I am in no way implying that PAs have intentionally contributed to healthcare disparities. But I would argue that few, myself included, actively participate in our healthcare community to improve racial disparities. We make a committee or an association, and shift the responsibility to them. Diversity has all too often become a buzzword, a sexy topic for meeting room agendas at a time when the harmful effect of its absence is seemingly infinite.
We took an oath to provide just care, and promote diversity. We are obligated, as medical professionals, to make a contribution towards a solution.Conversations are happening all over the country. It’s time for us to join the dialogue.
Author’s note: The concepts and implications of racial inequality are undoubtedly complicated. For the purpose of this article, and in reflecting on the recent events in Ferguson and other parts of the country, I have chosen to focus specifically on disparities relating to the black community. This is not meant to marginalize the issues facing other minority groups.

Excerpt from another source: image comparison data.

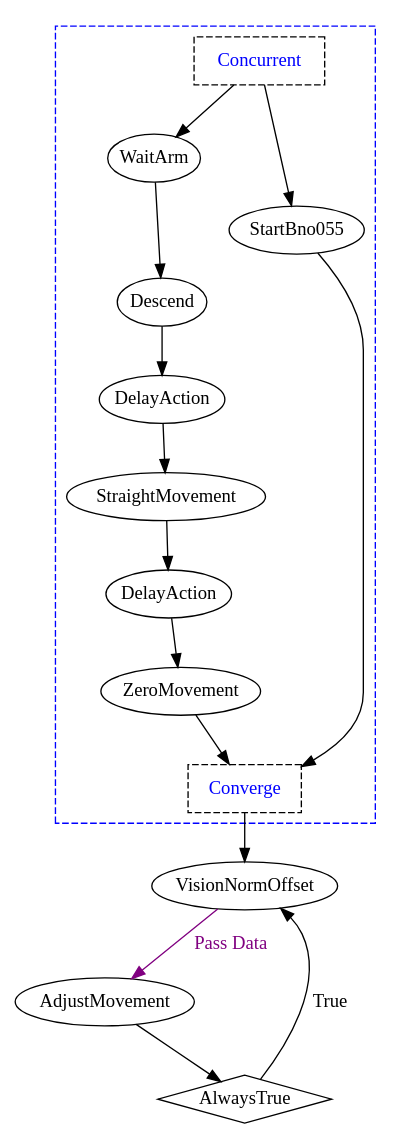
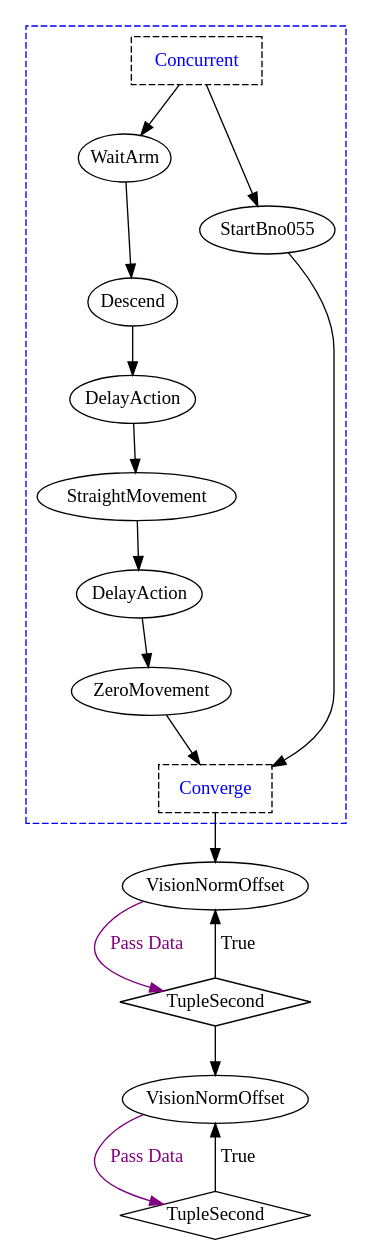
Before and after one commit to ncsurobotics/SW8S-Rust: the diagram in graphs/pool_test_2_17_24/basic/gate_run.dot, drawn with Graphviz. The commit also changed 9 other files, not shown here.

```diff
--- a/graphs/pool_test_2_17_24/basic/gate_run.dot
+++ b/graphs/pool_test_2_17_24/basic/gate_run.dot
@@ -1,35 +1,39 @@
 digraph G {
 splines = true;
 nodesep = 1.0;
 bgcolor = "none";
-subgraph "cluster_34469c6b-13e8-4632-abf1-76f488e839f5" {
+subgraph "cluster_8db5bd4a-db28-4c5a-b328-fb0111239b2b" {
 style = dashed;
 color = blue;
-"846d323a-0574-4298-a999-c9d65dfb63c7" [label = "Concurrent", shape = box, fontcolor = blue, style = dashed];
-"08ba23c2-0783-4ab1-9b8d-0c655479c756" [label = "Converge", shape = box, fontcolor = blue, style = dashed];
-"64374514-87b9-4048-b474-2bc50650acec" [label = "WaitArm", margin = 0];
-"7ca2972c-4c46-4da8-a0cc-45b7acd3e324" [label = "Descend", margin = 0];
-"6fbd282a-05c4-4573-a0ad-b2c0aa80533a" [label = "DelayAction", margin = 0];
-"7ca2972c-4c46-4da8-a0cc-45b7acd3e324" -> "6fbd282a-05c4-4573-a0ad-b2c0aa80533a";
-"c200519f-61d9-4c20-98eb-5b2bfbfe716e" [label = "StraightMovement", margin = 0];
-"e2a6b9c2-406f-4368-9b0c-b279714d3f83" [label = "DelayAction", margin = 0];
-"c200519f-61d9-4c20-98eb-5b2bfbfe716e" -> "e2a6b9c2-406f-4368-9b0c-b279714d3f83";
-"4c7243f7-9b0d-4e18-a3bc-92116508992d" [label = "ZeroMovement", margin = 0];
-"e2a6b9c2-406f-4368-9b0c-b279714d3f83" -> "4c7243f7-9b0d-4e18-a3bc-92116508992d";
-"6fbd282a-05c4-4573-a0ad-b2c0aa80533a" -> "c200519f-61d9-4c20-98eb-5b2bfbfe716e";
-"64374514-87b9-4048-b474-2bc50650acec" -> "7ca2972c-4c46-4da8-a0cc-45b7acd3e324";
-"3cea9504-2624-47cb-9e3f-a72473fdfa41" [label = "StartBno055", margin = 0];
-"846d323a-0574-4298-a999-c9d65dfb63c7" -> "64374514-87b9-4048-b474-2bc50650acec";
-"846d323a-0574-4298-a999-c9d65dfb63c7" -> "3cea9504-2624-47cb-9e3f-a72473fdfa41";
-"4c7243f7-9b0d-4e18-a3bc-92116508992d" -> "08ba23c2-0783-4ab1-9b8d-0c655479c756";
-"3cea9504-2624-47cb-9e3f-a72473fdfa41" -> "08ba23c2-0783-4ab1-9b8d-0c655479c756";
+"3ee7fc99-746e-4ed8-826f-15d19a2896aa" [label = "Concurrent", shape = box, fontcolor = blue, style = dashed];
+"241eb299-7365-4448-82c7-abda20914f9e" [label = "Converge", shape = box, fontcolor = blue, style = dashed];
+"119c063e-432b-4944-87f2-37069018db8d" [label = "WaitArm", margin = 0];
+"5b356c89-15e5-43ea-a064-717da1978c69" [label = "Descend", margin = 0];
+"7fabca96-b836-4cc3-b3f4-2ee8ced8c6ba" [label = "DelayAction", margin = 0];
+"5b356c89-15e5-43ea-a064-717da1978c69" -> "7fabca96-b836-4cc3-b3f4-2ee8ced8c6ba";
+"180fbead-5edf-457c-adde-3a8d5602a93a" [label = "StraightMovement", margin = 0];
+"51c25b2f-1a30-4807-ab09-3f2cac1ff309" [label = "DelayAction", margin = 0];
+"180fbead-5edf-457c-adde-3a8d5602a93a" -> "51c25b2f-1a30-4807-ab09-3f2cac1ff309";
+"a4bbda60-40bd-44ca-9a21-633c7bb462cb" [label = "ZeroMovement", margin = 0];
+"51c25b2f-1a30-4807-ab09-3f2cac1ff309" -> "a4bbda60-40bd-44ca-9a21-633c7bb462cb";
+"7fabca96-b836-4cc3-b3f4-2ee8ced8c6ba" -> "180fbead-5edf-457c-adde-3a8d5602a93a";
+"119c063e-432b-4944-87f2-37069018db8d" -> "5b356c89-15e5-43ea-a064-717da1978c69";
+"13439313-bb38-4ac0-9351-327328ddd31c" [label = "StartBno055", margin = 0];
+"3ee7fc99-746e-4ed8-826f-15d19a2896aa" -> "119c063e-432b-4944-87f2-37069018db8d";
+"3ee7fc99-746e-4ed8-826f-15d19a2896aa" -> "13439313-bb38-4ac0-9351-327328ddd31c";
+"a4bbda60-40bd-44ca-9a21-633c7bb462cb" -> "241eb299-7365-4448-82c7-abda20914f9e";
+"13439313-bb38-4ac0-9351-327328ddd31c" -> "241eb299-7365-4448-82c7-abda20914f9e";
 }
-"b974dc16-a126-4128-963b-346493ef2aa5" [label = "VisionNormOffset", margin = 0];
-"85b71ef1-f4cf-40e0-983f-186130785e1a" [label = "AdjustMovement", margin = 0];
-"b974dc16-a126-4128-963b-346493ef2aa5" -> "85b71ef1-f4cf-40e0-983f-186130785e1a" [color = purple, fontcolor = purple, label = "Pass Data"];
-"6aec5320-54af-42db-9ec7-d09c2f50846c" [label = "AlwaysTrue", margin = 0];
-"85b71ef1-f4cf-40e0-983f-186130785e1a" -> "6aec5320-54af-42db-9ec7-d09c2f50846c";
-"6aec5320-54af-42db-9ec7-d09c2f50846c" [shape = diamond];
-"6aec5320-54af-42db-9ec7-d09c2f50846c" -> "b974dc16-a126-4128-963b-346493ef2aa5" [label = "True"];
-"08ba23c2-0783-4ab1-9b8d-0c655479c756" -> "b974dc16-a126-4128-963b-346493ef2aa5";
+"cd0aa6c0-6c67-44f7-aa5f-b2a78486bc0e" [label = "VisionNormOffset", margin = 0];
+"73b8fcb3-da56-43d2-ad8b-f33f60657705" [label = "TupleSecond", margin = 0];
+"cd0aa6c0-6c67-44f7-aa5f-b2a78486bc0e" -> "73b8fcb3-da56-43d2-ad8b-f33f60657705" [color = purple, fontcolor = purple, label = "Pass Data"];
+"73b8fcb3-da56-43d2-ad8b-f33f60657705" [shape = diamond];
+"73b8fcb3-da56-43d2-ad8b-f33f60657705" -> "cd0aa6c0-6c67-44f7-aa5f-b2a78486bc0e" [label = "True"];
+"a2aa56b6-e7c8-4d39-ac03-999bad7279ab" [label = "VisionNormOffset", margin = 0];
+"61a4c846-8591-468b-a225-ea2a44ad37c3" [label = "TupleSecond", margin = 0];
+"a2aa56b6-e7c8-4d39-ac03-999bad7279ab" -> "61a4c846-8591-468b-a225-ea2a44ad37c3" [color = purple, fontcolor = purple, label = "Pass Data"];
+"61a4c846-8591-468b-a225-ea2a44ad37c3" [shape = diamond];
+"61a4c846-8591-468b-a225-ea2a44ad37c3" -> "a2aa56b6-e7c8-4d39-ac03-999bad7279ab" [label = "True"];
+"73b8fcb3-da56-43d2-ad8b-f33f60657705" -> "a2aa56b6-e7c8-4d39-ac03-999bad7279ab";
+"241eb299-7365-4448-82c7-abda20914f9e" -> "cd0aa6c0-6c67-44f7-aa5f-b2a78486bc0e";
 }
```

Richard Bottner is a recent graduate of the Quinnipiac University PA program. He is currently participating in a post-graduate fellowship in Hospital Internal Medicine at the Mayo Clinic in Phoenix, Ariz.
See also: Solving the PA Leadership Problem
After this article was posted, a lively discussion occurred on social media and over email. To clarify, affirmative action often refers to quota systems based on single factors. This is quite different from the holistic admissions approach I mention in the article. The latter is a varying point-based system for selection based on merit, and dozens of other factors. Race having a place as one of those many factors could be part of the conversation among stakeholders as the health professions continue to search for meaningful ways to address this. Regardless, it is important to increase the diversity within our applicant pools. This can be accomplished through activities such as expanding Project Access, and therefore, the “recruitment” I referenced in the article.